The decisive action has occurred far post. Adam (3) is partly there to act as a blocker for target Crouch (4). Crouch has run his marker in towards the far post before peeling back into the middle of the box where the ball is going to be delivered. His marker has anticipated a far post run, but now finds himself blocked off by Adam, who merely has to stand his ground to give Crouch an unmarked free header, which he duly dispatches. N'Zonzi is ready to become active should the ball be blocked on the line.

It's great when a plan comes together as it did here and against West Ham as illustrated by Neville and each of the seven Stoke players had an important part to play in freeing Crouch for a clear header.

Stoke Defend a Swansea Corner....


....and another.

Defensively the Stoke players are intent on staying close to their opponents. Shawcross and Wilson in the first shot and Shawcross and Cameron in the second are engaging their marked opponents to such an extent that challenging for the  ball becomes almost secondary. Walters and Wilson in the second photo are also physically imposing themselves on the two most likely recipients of the Swansea cross.

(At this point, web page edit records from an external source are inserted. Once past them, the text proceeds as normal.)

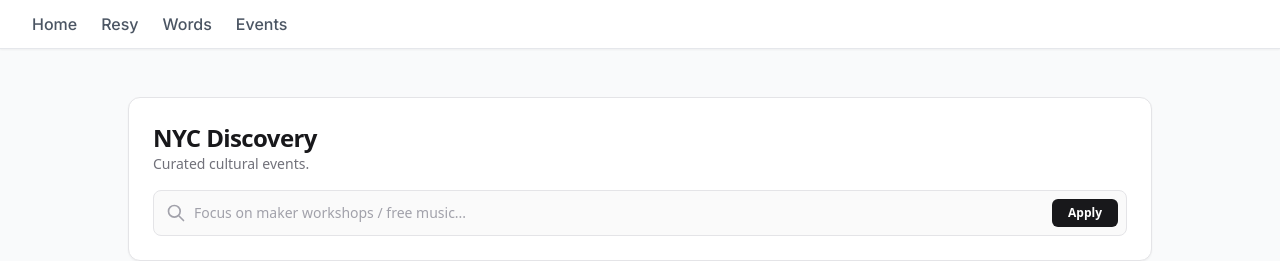
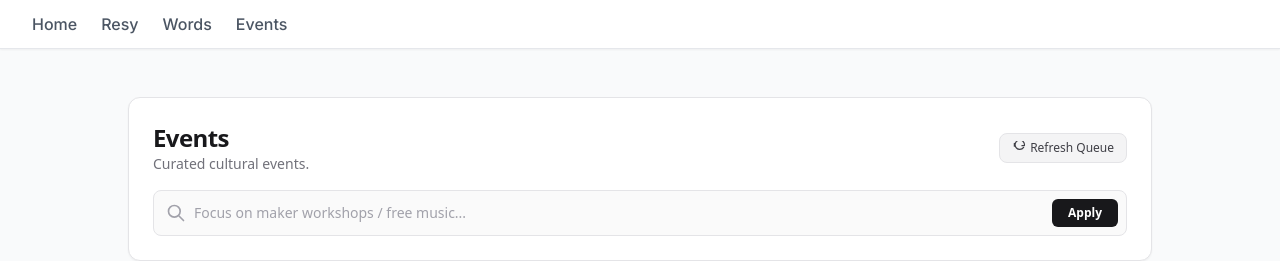
Before and after one commit to articasync/website, a Next.js app: page /events in a window 1280 px wide. Shown: the top 261 px of the page. Built offline with nearby package versions, Linux system fonts and the light colour scheme; no server answers; the database is empty.

Commit message:
Update title to 'Events', make card descriptions take full row width, bust cache to key v2, and add 'Refresh Queue' button

```diff
--- a/app/events/page.tsx
+++ b/app/events/page.tsx
@@ -38,7 +38,12 @@ export default function EventsPage() {
   const [fetchingMore, setFetchingMore] = useState<boolean>(false);
 
   useEffect(() => {
-    const saved = localStorage.getItem("event_recommendations");
+    // Clean up legacy cache key if it exists
+    if (localStorage.getItem("event_recommendations")) {
+      localStorage.removeItem("event_recommendations");
+    }
+
+    const saved = localStorage.getItem("event_recommendations_v2");
     const savedGuidance = localStorage.getItem("active_guidance") || "";
 
     setGuidance(savedGuidance);
@@ -78,7 +83,7 @@ export default function EventsPage() {
       if (Array.isArray(data)) {
         setRecommendations(prev => {
           const updated = append ? [...prev, ...data] : data;
-          localStorage.setItem("event_recommendations", JSON.stringify(updated));
+          localStorage.setItem("event_recommendations_v2", JSON.stringify(updated));
           return updated;
         });
       } else {
@@ -157,7 +162,7 @@ export default function EventsPage() {
     setActiveGuidance(guidance);
     localStorage.setItem("active_guidance", guidance);
     setRecommendations([]); // Wipe queue
-    localStorage.removeItem("event_recommendations");
+    localStorage.removeItem("event_recommendations_v2");
     fetchRecommendations(guidance, false); // Fetch fresh 10
     toast.success("Applied guidance to current generation!");
   };
@@ -167,9 +172,16 @@ export default function EventsPage() {
     setActiveGuidance("");
     localStorage.removeItem("active_guidance");
     setRecommendations([]); // Wipe queue
-    localStorage.removeItem("event_recommendations");
+    localStorage.removeItem("event_recommendations_v2");
     fetchRecommendations("", false); // Fetch fresh 10
     toast.success("Cleared guidance focus!");
+  };
+
+  const handleRefreshQueue = () => {
+    setRecommendations([]);
+    localStorage.removeItem("event_recommendations_v2");
+    fetchRecommendations(activeGuidance, false);
+    toast.success("Queue reset! Fetching fresh recommendations...");
   };
 
   const handleRateAndReplace = async (eventId: string, isPin: boolean = false, isSkip: boolean = false) => {
@@ -201,7 +213,7 @@ export default function EventsPage() {
 
       const next = recommendations.filter(e => e.id !== eventId);
       setRecommendations(next);
-      localStorage.setItem("event_recommendations", JSON.stringify(next));
+      localStorage.setItem("event_recommendations_v2", JSON.stringify(next));
 
       if (next.length === 0) {
         fetchRecommendations(activeGuidance, true); // Append more when queue is empty
@@ -218,9 +230,20 @@ export default function EventsPage() {
       <header className="bg-white border border-zinc-200 rounded-xl p-6 shadow-sm space-y-4">
         <div className="flex justify-between items-center">
           <div>
-            <h1 className="text-2xl font-bold tracking-tight text-zinc-900">NYC Discovery</h1>
+            <h1 className="text-2xl font-bold tracking-tight text-zinc-900">Events</h1>
             <p className="text-sm text-zinc-500">Curated cultural events.</p>
           </div>
+
+          <div className="flex items-center space-x-2">
+            <button
+              onClick={handleRefreshQueue}
+              className="px-3 py-1.5 bg-zinc-100 hover:bg-zinc-200 text-zinc-700 font-medium rounded-lg text-xs transition-all flex items-center space-x-1 border border-zinc-200"
+            >
+              <svg className="w-3.5 h-3.5" fill="none" stroke="currentColor" viewBox="0 0 24 24">
+                <path strokeLinecap="round" strokeLinejoin="round" strokeWidth={2} d="M4 4v5h.582m15.356 2A8.001 8.001 0 1121.21 8H17" />
+              </svg>
+              <span>Refresh Queue</span>
+            </button>
 
             {activeGuidance && (
               <div className="flex items-center space-x-2 bg-pink-50 border border-pink-100 px-3 py-1.5 rounded-full text-xs font-medium text-pink-700">
@@ -228,6 +251,7 @@ export default function EventsPage() {
                 <button onClick={clearGuidance} className="hover:text-pink-900 font-bold ml-1">✕</button>
               </div>
             )}
+          </div>
         </div>
 
         <div className="flex items-center space-x-2 bg-zinc-50 p-2 rounded-lg border border-zinc-200">
@@ -300,7 +324,7 @@ export default function EventsPage() {
             {recommendations.map((event) => {
               return (
                 <div key={event.id} className="flex flex-col md:flex-row items-start md:items-center space-y-2 md:space-y-0 space-x-0 md:space-x-3 p-2 border border-zinc-100 rounded-lg bg-white hover:shadow-sm transition-all text-sm h-auto">
-                  <div className="flex items-center space-x-3 w-full md:w-[75%]">
+                  <div className="flex items-center space-x-3 flex-1 min-w-0">
                     {/* Physical Question Mark Target */}
                     <div className="flex-shrink-0 flex items-center justify-center w-6 h-6 rounded-md bg-zinc-100 text-zinc-700 font-bold text-xs cursor-help" title={event.why ? `Why: ${event.why}` : `View Description: ${event.description}`}>
                       ?
@@ -324,7 +348,7 @@ export default function EventsPage() {
                   </div>
 
                   {/* Actions in a vertical stack - Aligned to the right on desktop */}
-                  <div className="flex-shrink-0 flex items-center justify-end w-full md:w-auto md:flex-1">
+                  <div className="flex-shrink-0 flex items-center justify-end w-full md:w-auto">
                     <div className="flex flex-col space-y-1">
                       <button
                         onClick={() => handleRateAndReplace(event.id, true, false)}
```
Lines whose indentation alone changed are shown as unchanged.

In short, physicality, denying strikers the freedom to make runs and a 6'5" keeper goes some way to explaining Stoke's ability to prevent their opponents from enjoying the same amount of successful first contact with corner kicks which they themselves enjoy.

These are idealized examples of Stoke City dealing with corners at both ends of the pitch, but the stats clearly indicate that they are likely to be above average in both abilities. Their opponents have acknowledged the futility of attacking the heart of Stoke's six yard box directly, by taking around 20% of corners short. Stoke, by contrast took less than 4% of their corners short last term.

Pulis has long relied on a mean defence to maximize his team's dearth of goal scoring and goalsoring from corner kicks regularly account for a significant proportion of their goals. Scoring rates of a goal a game aren't uncommon for Pulis led sides and this season is no exception and 15% of the strikes have come directly from corners.

The numbers can help to identify trends in team quality, but often game footage can then add the meat to the story. Stoke are adept at creating and denying space and the hard work, often on the edge of legality rarely appears explicitly in the currently recorded data.

No comments:

Post a comment